_Task material_
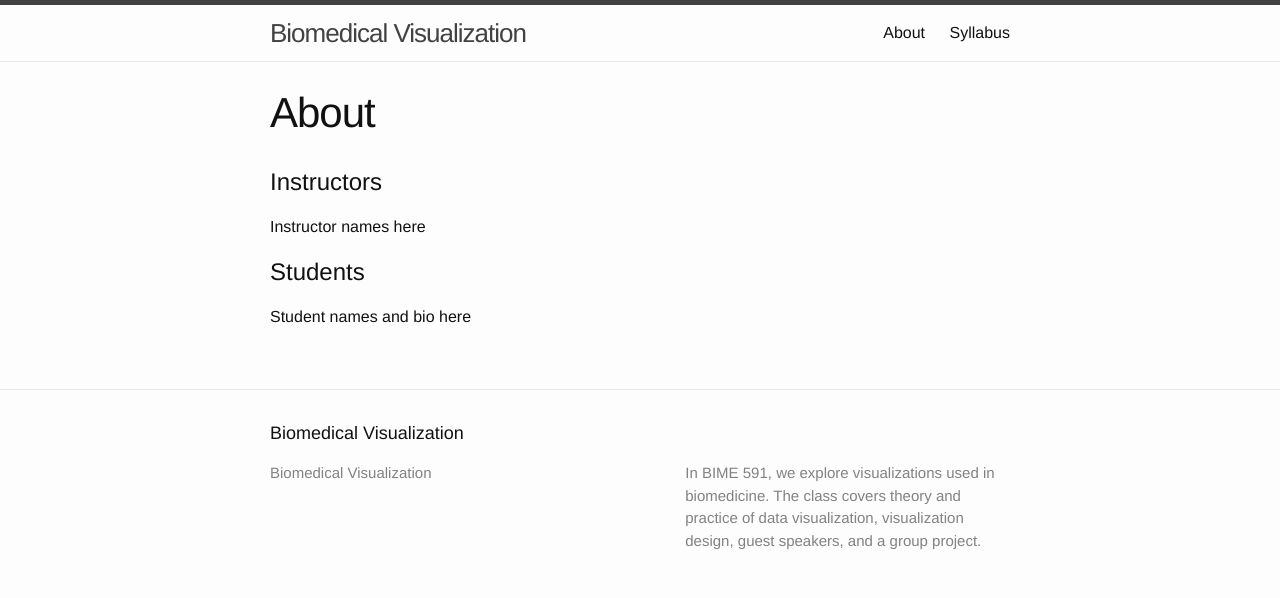
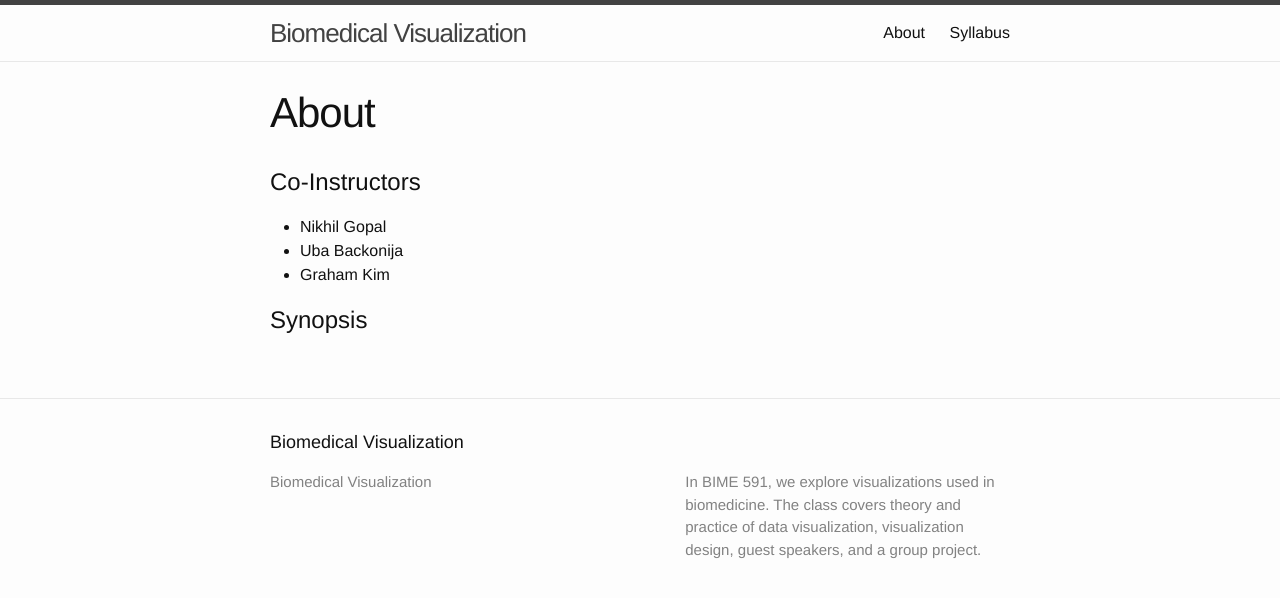
Before and after one commit to ngopal/bime591, a Jekyll site: the page built from about.md, in a window 1280 px wide. Shown: the top 598 px of the page. Built offline with Jekyll 4.4.1, drawn with Linux system fonts in a browser that asks for light colours.

Commit message:
edited about page to list coinstructors

```diff
--- a/_posts/2015-12-04-welcome-to-jekyll.markdown
+++ b/_posts/2015-12-04-welcome-to-jekyll.markdown
@@ -4,4 +4,4 @@ title:  "Welcome to Class!"
 date:   2015-12-04 12:54:53 -0800
 categories: update
 ---
-Welcome to class. Please check out the [syllabus](/syllabus) page.
+Welcome to class. Please check out the [syllabus](/bime591/syllabus) page.
--- a/about.md
+++ b/about.md
@@ -4,8 +4,9 @@ title: About
 permalink: /about/
 ---
 
-# Instructors
-Instructor names here
+# Co-Instructors
+*  Nikhil Gopal
+*  Uba Backonija
+*  Graham Kim
 
-# Students
-Student names and bio here
+# Synopsis
```
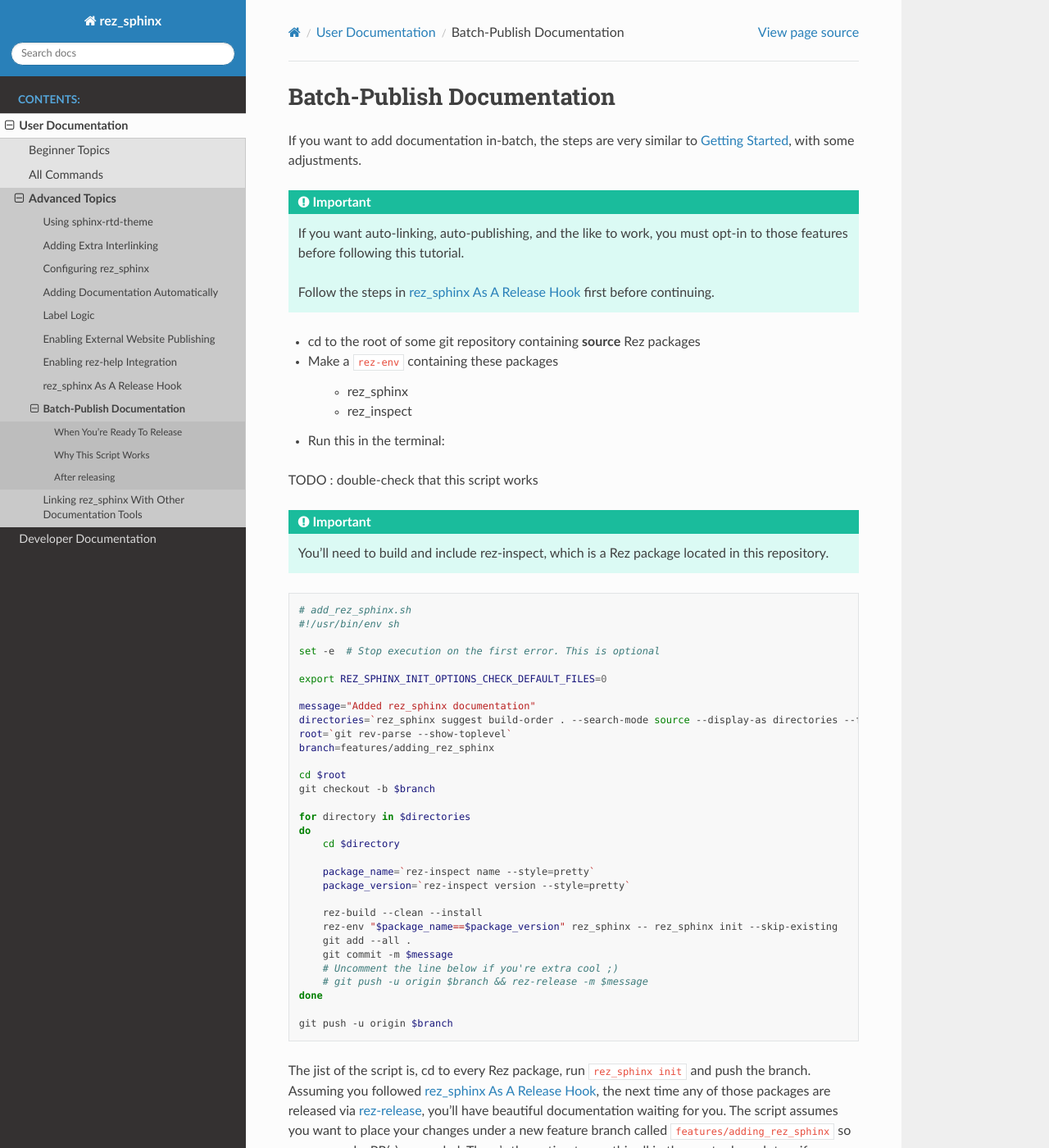
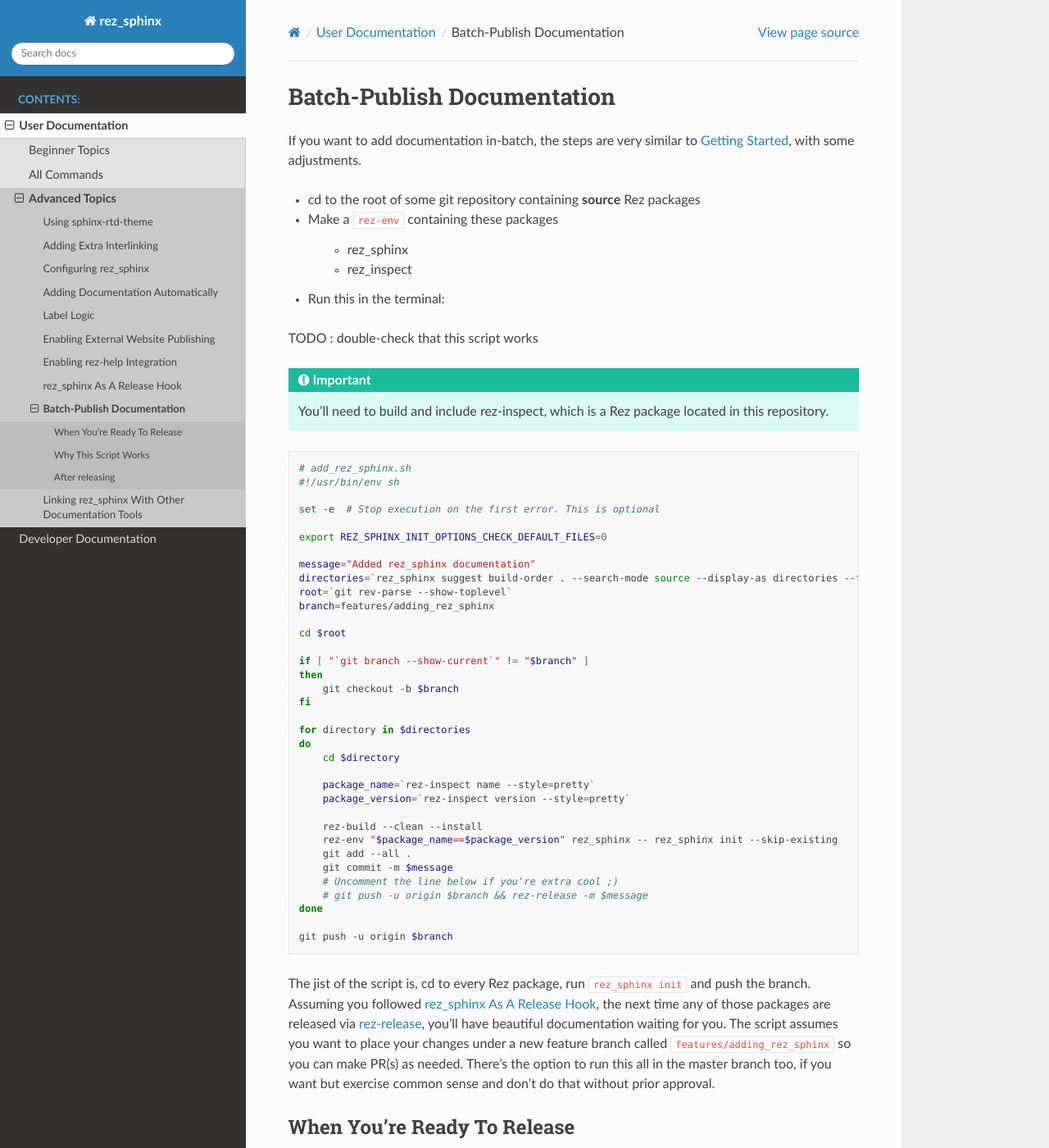
Before and after one commit to ColinKennedy/rez_developer_packages, a Sphinx documentation site: the page built from rez_sphinx/documentation/batch_publish_documentation.rst, in a window 1280 px wide and 1400 px high. Shown: the whole window at 82% size. Built offline with Sphinx 7.4.7 and the Read the Docs theme 2.0.0, drawn with Linux system fonts in a browser that asks for light colours; pages that are not in the unit, such as notebooks, are missing from menus; the version number could not be read and is left out; some of the changed text lies outside the part shown.

```diff
--- a/rez_sphinx/documentation/batch_publish_documentation.rst
+++ b/rez_sphinx/documentation/batch_publish_documentation.rst
@@ -4,14 +4,6 @@ Batch-Publish Documentation
 
 If you want to add documentation in-batch, the steps are very similar to
 :doc:`getting_started`, with some adjustments.
-
-.. important::
-
-   If you want auto-linking, auto-publishing, and the like to work, you must
-   opt-in to those features before following this tutorial.
-
-   Follow the steps in :doc:`rez_sphinx_as_a_release_hook` first before continuing.
-
 
 - cd to the root of some git repository containing **source** Rez packages
 - Make a ``rez-env`` containing these packages
@@ -44,7 +36,11 @@ TODO : double-check that this script works
     branch=features/adding_rez_sphinx
 
     cd $root
-    git checkout -b $branch
+
+    if [ "`git branch --show-current`" != "$branch" ]
+    then
+        git checkout -b $branch
+    fi
 
     for directory in $directories
     do
```
Also changed, not shown: other parts of rez_sphinx/documentation/batch_publish_documentation.rst (+8 -0 lines).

_Work required_
Only lines with the word "branch" are wanted; pull each of them from the records.

_Output for this task_
     branch=features/adding_rez_sphinx
-    git checkout -b $branch
+    if [ "`git branch --show-current`" != "$branch" ]
+        git checkout -b $branch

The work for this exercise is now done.